#### [TO DO]
Give the entries again exactly, without pictures.

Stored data
※ ※ ※

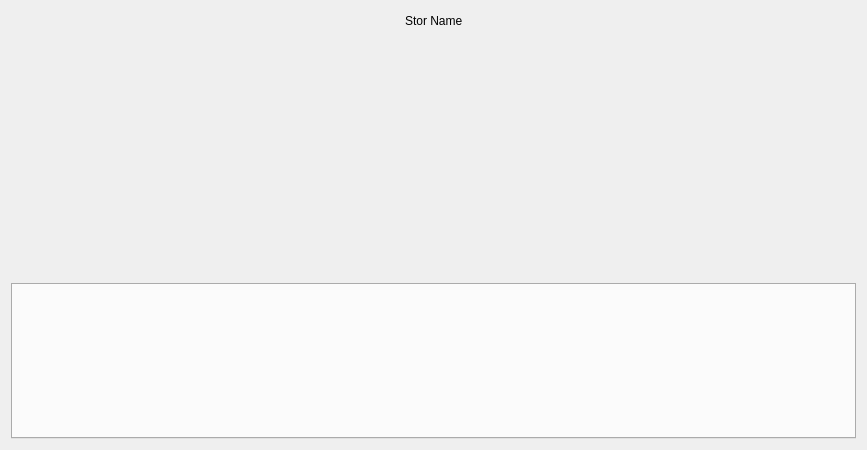
The window that client/src/config/vidstor/vidcamsetting.ui (linkingvision/rapidvms) describes before a commit, drawn with Qt 5.
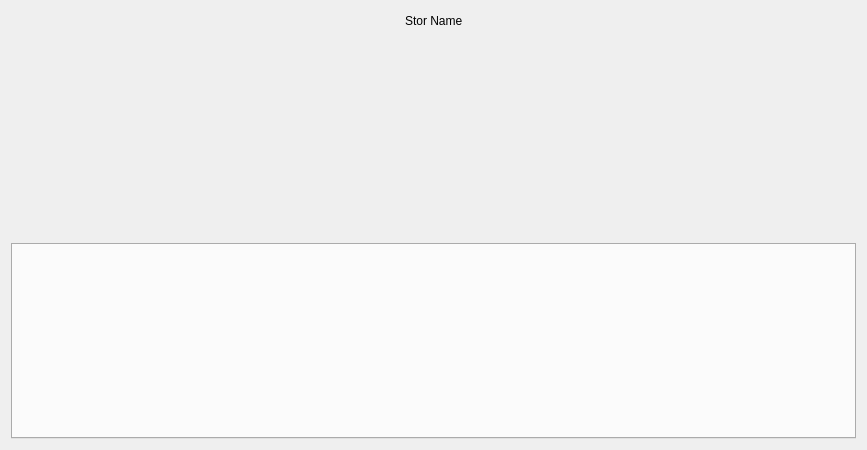
The same window after the commit.

What changed in the file:
```diff
--- a/client/src/config/vidstor/vidcamsetting.ui
+++ b/client/src/config/vidstor/vidcamsetting.ui
@@ -86,7 +86,7 @@
        <property name="minimumSize">
         <size>
          <width>320</width>
-         <height>240</height>
+         <height>200</height>
         </size>
        </property>
       </widget>
```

※ ※ ※

#### [YOUR RESPONSE]
The window that client/src/config/vidstor/vidcamsetting.ui (linkingvision/rapidvms) describes before a commit, drawn with Qt 5.
The same window after the commit.

What changed in the file:
```diff
--- a/client/src/config/vidstor/vidcamsetting.ui
+++ b/client/src/config/vidstor/vidcamsetting.ui
@@ -86,7 +86,7 @@
        <property name="minimumSize">
         <size>
          <width>320</width>
-         <height>240</height>
+         <height>200</height>
         </size>
        </property>
       </widget>
```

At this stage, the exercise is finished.